In December, President Barack Obama said he believed the odds that negotiation with Iran over the dismantling of their nuclear program would be successful were no better than 50-50. He got that half right.

With the P5+1 talks in Vienna over a potential nuclear accord with Iran resuming just last week, Iran’s Supreme Leader Ayatollah Ali Khamenei published his country’s latest demand on his official website.

“Supreme Leader Ayatollah Ali Khamenei said Iran would need to significantly increase its uranium enrichment capacity, highlighting a gap in positions between Tehran and world powers as they hold talks aimed at clinching a nuclear accord,” Reuters reported.

Khamenei called the prospect of shutting down one key underground enrichment facility “laughable.”

Iran insists it needs to expand its capacity to refine uranium to fuel a planned network of atomic energy plants. The powers say Tehran must sharply reduce that capacity to prevent the country being able to quickly produce a nuclear bomb using uranium enriched to a far higher degree.

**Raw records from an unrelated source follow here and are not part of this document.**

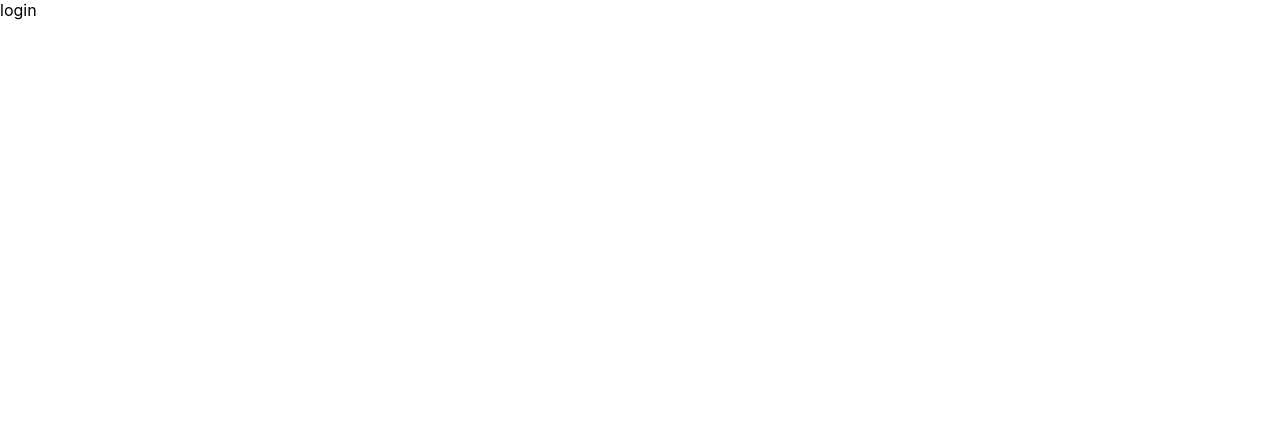
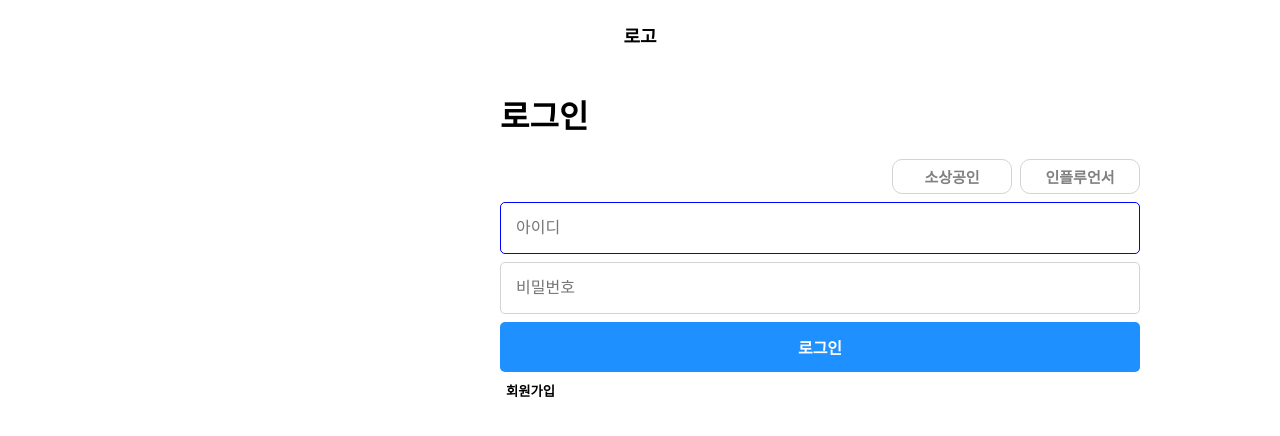
Before and after one commit to OneHundred-InConnect/Client-FE, a React (Create React App) app: page /login in a window 1280 px wide. Shown: the top 436 px of the page. Built offline with nearby package versions, Linux system fonts and the light colour scheme.

Commit message:
update login page

```diff
--- a/src/App.js
+++ b/src/App.js
@@ -3,8 +3,7 @@ import Home from "./pages/Home";
 import Service from "./pages/Service";
 import Campaign from "./pages/Campaign";
 import Premium from "./pages/Premium";
-import Login from "./pages/Login";
-import Nav from "./components/Nav";
+import Login from "./pages/Users/Login";
 import Layout from "./components/Layout";
 
 function App() {
--- a/src/components/Layout.jsx
+++ b/src/components/Layout.jsx
@@ -17,5 +17,6 @@ const Layout = () => {
 export default Layout;
 
 const Container = styled.div`
+
     padding-top: 70px;
 `
--- /dev/null
+++ b/src/components/Top.js
@@ -0,0 +1,14 @@
+import React from 'react';
+import {NavContainer, NavLink, NavLogo,} from "../styles/common/NavStyles";
+
+const Top = () => {
+    return (
+        <NavContainer>
+            <NavLogo>
+                <NavLink to="/">로고</NavLink>
+            </NavLogo>
+        </NavContainer>
+    );
+}
+
+export default Top;
--- a/src/pages/Login.js
+++ /dev/null
@@ -1,9 +0,0 @@
-function Login() {
-    return (
-        <div>
-            <span>login</span>
-        </div>
-    );
-}
-
-export default Login;
--- /dev/null
+++ b/src/pages/Users/Login.js
@@ -0,0 +1,111 @@
+import styled from "styled-components";
+import Top from "../../components/Top";
+import {Button1} from "../../styles/common/Buttons";
+import {LoginInput} from "../../styles/common/Inputs";
+import {useState} from "react";
+
+function Login() {
+    const [isBusiness, setBusiness] = useState(true);
+
+    const handleTypeBtnClick = e => {  // 토글로 구현하셈
+        e.preventDefault();
+
+        setBusiness(!isBusiness);
+
+        if(isBusiness) {
+            e.target.style.color = "white";
+            e.target.style.backgroundColor = "dodgerblue";
+            e.target.style.borderColor = "dodgerblue";
+        }
+        else {
+            e.target.style.color = "grey";
+            e.target.style.borderColor = "lightgrey";
+            e.target.style.backgroundColor = "white";
+        }
+
+    }
+
+    return (
+        <>
+            <Top/>
+            <Container>
+                <ImgDiv/>
+                <LoginDiv>
+                    <PageTitle>로그인</PageTitle>
+                    <LoginTypeDiv>
+                        <Button1 onClick={handleTypeBtnClick}>소상공인</Button1>
+                        <Button1 onClick={handleTypeBtnClick}>인플루언서</Button1>
+                    </LoginTypeDiv>
+                    <LoginInputDiv>
+                        <LoginInput type="text" id="id" placeholder="아이디" required autoFocus></LoginInput>
+                        <LoginInput type="text" id="password" placeholder="비밀번호" required></LoginInput>
+                        <LoginBtn id="loginBtn">로그인</LoginBtn>
+                        <SignUpBtn id="signUpBtn">회원가입</SignUpBtn>
+                    </LoginInputDiv>
+                </LoginDiv>
+
+            </Container>
+        </>
+    );
+}
+
+export default Login;
+
+const Container = styled.div`
+    padding-top: 70px;
+    display: flex;
+
+`
+
+const PageTitle = styled.h1`
+`
+
+const ImgDiv = styled.div`
+    width: 500px;
+    height: 600px;
+
+`;
+
+const LoginDiv = styled.div`
+    width: 50%;
+    height: 100%;
+
+    display: flex;
+    flex-direction: column;
+
+    :nth-child(n) {
+        gap: 8px;
+    }
+`;
+
+const LoginTypeDiv = styled.div`
+    display: flex;
+    justify-content: flex-end;
+
+    margin-bottom: 8px;
+`;
+
+const LoginInputDiv = styled.div`
+    display: flex;
+    flex-direction: column;
+`;
+
+const LoginBtn = styled.button`
+    height: 50px;
+
+    font-size: 16px;
+    font-weight: bold;
+    color: white;
+    background: dodgerblue;
+    border: none;
+    border-radius: 5px;
+`;
+
+const SignUpBtn = styled.button`
+    border: none;
+    background: none;
+    font-weight: bold;
+
+    display: flex;
+    left: 0;
+`;
--- /dev/null
+++ b/src/styles/common/Buttons.js
@@ -0,0 +1,14 @@
+import styled from "styled-components";
+
+export const Button1 = styled.button`
+    width: 120px;
+    height: 35px;
+
+    color: gray;
+    background: white;
+    border: 1px solid lightgray;
+    border-radius: 10px;
+
+    font-size: 15px;
+    font-weight: bold;
+`;
--- /dev/null
+++ b/src/styles/common/Inputs.js
@@ -0,0 +1,18 @@
+import styled from "styled-components";
+
+export const LoginInput = styled.input`
+    height: 50px;
+
+    padding: 0 15px;
+
+    border: 1px solid lightgrey;
+    border-radius: 5px;
+
+    font-size: 16px;
+
+    &:focus {
+        border-color: blue;
+        outline: none;
+    }
+
+`;
```
Also changed, not shown: src/pages/Users/SignUp.js (added, +15 -0 lines), src/pages/Users/Update.js (added).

Atomic negotiators seemed to suggest that the announcement comes as a surprise as Iranian officials had recently reduced their amount of uranium enrichment that they sought to secure in negotiations.

Director of the non-proliferation program at the International Institute for Strategic Studies Mark Fitzpatrick told Reuters that this move confirms for him that Iranian nuclear negotiators are not free to accept terms limiting the Islamic Republic’s enrichment program.

Consenting to this latest demand is a non-starter for Western powers, and the July 20 deadline for the conclusion of talks is fast approaching.

Secretary of State John Kerry will reportedly travel to Vienna in the coming days where he will personally preside over the failure of the latest round of nuclear talks.